convened by the International News
Safety Institute in Jakarta, Indonesia, on 15-16 December 2008,
* On this 60th anniversary of the Universal Declaration of
Human Rights, freedom of expression is a basic right for all
Freedom of expression and a free press are critical to the sustained
development of nations, to the end of corruption and to the alleviation of
The deaths of more than 1,400 journalists and other news media personnel at
work around the world between 1996 and 2008, at least 125 of them in countries
of the Asia-Pacific region.
The casualties and all physical attacks on and unwarranted detentions of
journalists and other news professionals in the region
Governments are primarily responsible for the safety of all of their citizens,
including the news media. They must act to end the culture of impunity where
journalists are murdered and observe in letter and in spirit United Nations
Security Council Resolution 1738 of 2006 on the safety of journalists in
organisations should observe their Duty of Care for all news personnel they
engage and provide appropriate safety and trauma training, equipment and
insurance or other financial provision for death or disability when they cover

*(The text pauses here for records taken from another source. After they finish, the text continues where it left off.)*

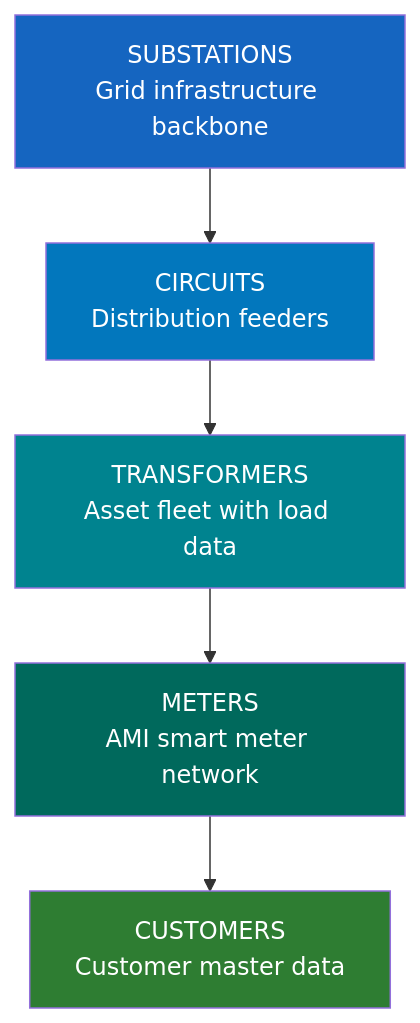
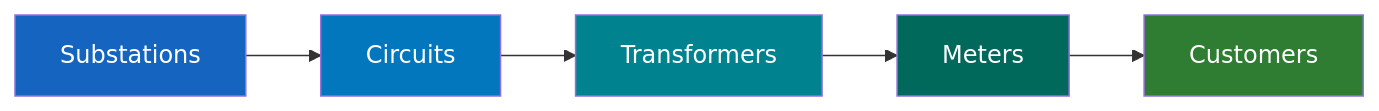
Before and after one commit to sfc-gh-abannerjee/flux-utility-solutions: the second of 4 diagrams in docs/ARCHITECTURE.md, drawn with Mermaid. The commit also changed other lines of this file and 4 other files, not shown here.

First line of the commit message:
Restructure architecture docs and fix Mermaid diagram layouts

````diff
--- a/docs/ARCHITECTURE.md
+++ b/docs/ARCHITECTURE.md
@@ -46,16 +46,10 @@
 ```mermaid
-flowchart TD
-    SUB["SUBSTATIONS<br/>Grid infrastructure backbone"]
-    CIR["CIRCUITS<br/>Distribution feeders"]
-    TRF["TRANSFORMERS<br/>Asset fleet with load data"]
-    MTR["METERS<br/>AMI smart meter network"]
-    CUS["CUSTOMERS<br/>Customer master data"]
-    
-    SUB --> CIR --> TRF --> MTR --> CUS
+flowchart LR
+    SUB["Substations"] --> CIR["Circuits"] --> TRF["Transformers"] --> MTR["Meters"] --> CUS["Customers"]
     
     style SUB fill:#1565c0,color:#fff
     style CIR fill:#0277bd,color:#fff
     style TRF fill:#00838f,color:#fff
     style MTR fill:#00695c,color:#fff
     style CUS fill:#2e7d32,color:#fff
 ```
````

dangerous stories such as wars and other conflicts, crime and corruption,
natural and man-made disasters and health emergencies. Such provisions must be
non-discriminatory and cover all staff, freelancers and contract workers, males
organisations must not allow the world economic downturn to affect adversely
the standard of safety protection they offer their news personnel. They must
set the cost of safety care against the incalculable costs to their societies
and economies when journalists are forcibly silenced.
* Safety must be an essential component of all international
media development programmes, as one cannot progress without the other. International aid must be made available to smaller
news organisations that lack the resources to provide adequate protection for
their staff and stringers.
* Journalists, professional organisations and media owners
should discuss and agree together appropriate operational procedures governing
safety and trauma. They should consider setting aside normal competitive issues
where the lives of news staff are in danger.
* Journalists and other news media staff and freelancers
must help and assist one another in hostile environments.
must work to the highest standards of their craft to provide to the best of
their ability ethically balanced and accurate news coverage for the societies
This conference agrees to monitor the safety situation in Asia-Pacific
throughout 2009 and report back to the International
News Safety Institute in December 2009. INSI will include the information in
its annual world review of the safety of journalists provided to the
Secretary-General of the United Nations who reports back to the Security
Council under terms of Resolution 1738.
information contact IFJ Asia-Pacific on +612 9333 0919
represents over 600,000 journalists in 120 countries